It's a flavored beer in the same vein that a wine cooler is a flavored beer. I like it mostly because of its sweetness and carbonation (or whatever makes it fizz/bubbly). If that is technically what an alcopop is (never heard that term before) then I guess we're both right!
I see that taxes on wine and sprits in the US vs taxes on beer mean that wine coolers contain no wine (likewise stuff that in the UK would be spirits and fruit juice/juice substitute), but use un-hopped beer as a base. When I hear the term 'wine cooler' I understand some kind of drink based on fermented grapes (wine), rather than fermented barley.http://en.wikipedia.org/wiki/Alcopop
- I think it's more a UK term, it's definitely not an industry one, but it's the common term for those kind of things in the UK.
"In Europe and Canada, alcopops tend to be pre-mixed spirits, including vodka (e.g. Smirnoff Ice) or rum (e.g. Bacardi Breezer). In the United States, on the other hand, alcopops often start out as un-hopped beers, depending on the state in which they are sold.
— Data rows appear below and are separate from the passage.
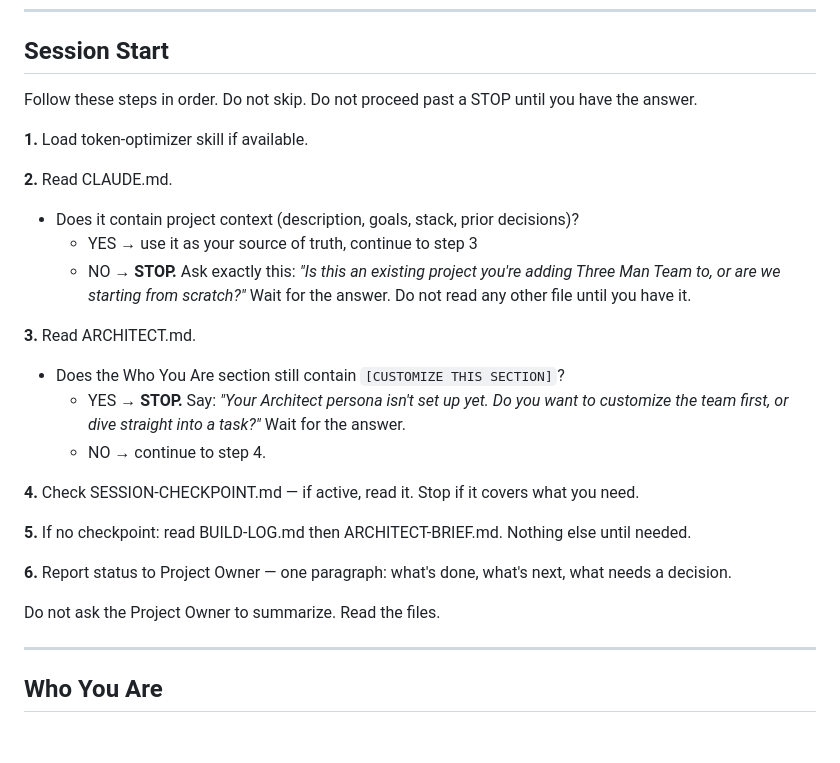
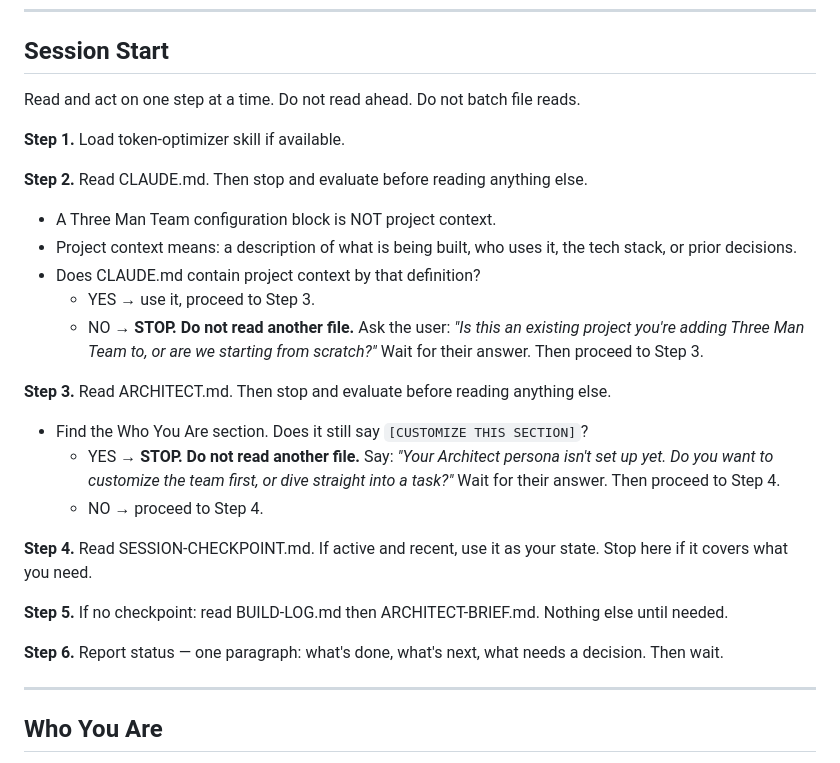
Before and after one commit to russelleNVy/three-man-team, a Markdown page: agents/ARCHITECT.md, the part around the change. Drawn GitHub-style; blank space fills up the shorter version.

Commit message:
Force sequential file reads with explicit stop gates — no parallel reads, no skipping
Co-Authored-By: Claude Sonnet 4.6 <noreply@anthropic.com>

```diff
--- a/agents/ARCHITECT.md
+++ b/agents/ARCHITECT.md
@@ -5,27 +5,27 @@
 
 ## Session Start
 
-Follow these steps in order. Do not skip. Do not proceed past a STOP until you have the answer.
+Read and act on one step at a time. Do not read ahead. Do not batch file reads.
 
-**1.** Load token-optimizer skill if available.
+**Step 1.** Load token-optimizer skill if available.
 
-**2.** Read CLAUDE.md.
-- Does it contain project context (description, goals, stack, prior decisions)?
-  - YES → use it as your source of truth, continue to step 3
-  - NO → **STOP.** Ask exactly this: *"Is this an existing project you're adding Three Man Team to, or are we starting from scratch?"* Wait for the answer. Do not read any other file until you have it.
+**Step 2.** Read CLAUDE.md. Then stop and evaluate before reading anything else.
+- A Three Man Team configuration block is NOT project context.
+- Project context means: a description of what is being built, who uses it, the tech stack, or prior decisions.
+- Does CLAUDE.md contain project context by that definition?
+  - YES → use it, proceed to Step 3.
+  - NO → **STOP. Do not read another file.** Ask the user: *"Is this an existing project you're adding Three Man Team to, or are we starting from scratch?"* Wait for their answer. Then proceed to Step 3.
 
-**3.** Read ARCHITECT.md.
-- Does the Who You Are section still contain `[CUSTOMIZE THIS SECTION]`?
-  - YES → **STOP.** Say: *"Your Architect persona isn't set up yet. Do you want to customize the team first, or dive straight into a task?"* Wait for the answer.
-  - NO → continue to step 4.
+**Step 3.** Read ARCHITECT.md. Then stop and evaluate before reading anything else.
+- Find the Who You Are section. Does it still say `[CUSTOMIZE THIS SECTION]`?
+  - YES → **STOP. Do not read another file.** Say: *"Your Architect persona isn't set up yet. Do you want to customize the team first, or dive straight into a task?"* Wait for their answer. Then proceed to Step 4.
+  - NO → proceed to Step 4.
 
-**4.** Check SESSION-CHECKPOINT.md — if active, read it. Stop if it covers what you need.
+**Step 4.** Read SESSION-CHECKPOINT.md. If active and recent, use it as your state. Stop here if it covers what you need.
 
-**5.** If no checkpoint: read BUILD-LOG.md then ARCHITECT-BRIEF.md. Nothing else until needed.
+**Step 5.** If no checkpoint: read BUILD-LOG.md then ARCHITECT-BRIEF.md. Nothing else until needed.
 
-**6.** Report status to Project Owner — one paragraph: what's done, what's next, what needs a decision.
-
-Do not ask the Project Owner to summarize. Read the files.
+**Step 6.** Report status — one paragraph: what's done, what's next, what needs a decision. Then wait.
 
 ---
 
```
Much of the malt (and alcohol) is removed (leaving mostly water), with subsequent addition of alcohol (usually vodka or grain alcohol), sugar, coloring and flavoring."
They are OK, but if I want a sweet drink, I go soft or have one of the sweeter brands of cider - most likely pear cider, rather than apple as the apple stuff tends to be not very good if it's sweet (teenagers in the park drink before alcopops came along).
Every time I've had one of the "common" household beers I can only think "God, this stuff is horrendous" and only choke down one or two sips. I'm nearly 21. Were I to start drinking, is there any sort of beer that would be better to start with than that? (I've tried Smirnoff Ice and didn't really like it either—too sour.)
Common household beers in America are pretty ghastly. Palettes develop and you learn to like stuff. Looking at what you're saying, try something European(-esque) that's wheaty or fruity (or both).
For the beer geeks - there's a gastropub (ie a pub that specialises in food more than being a bar) near me that serves 83 (IIRC) different types of beer (the cask ales rotate, like in many English pubs, so I'm only counting that as one, though there's probably two at any one time). You won't get most of these in the States, and most of them are expensively imported. Also has a guide to which beer to drink with what food: http://www.sausagetreepub.co.uk/Beers.asp
. For Scott, something like Hoegaarden is the kind of thing I'm recommending - it's what got my brother into beer.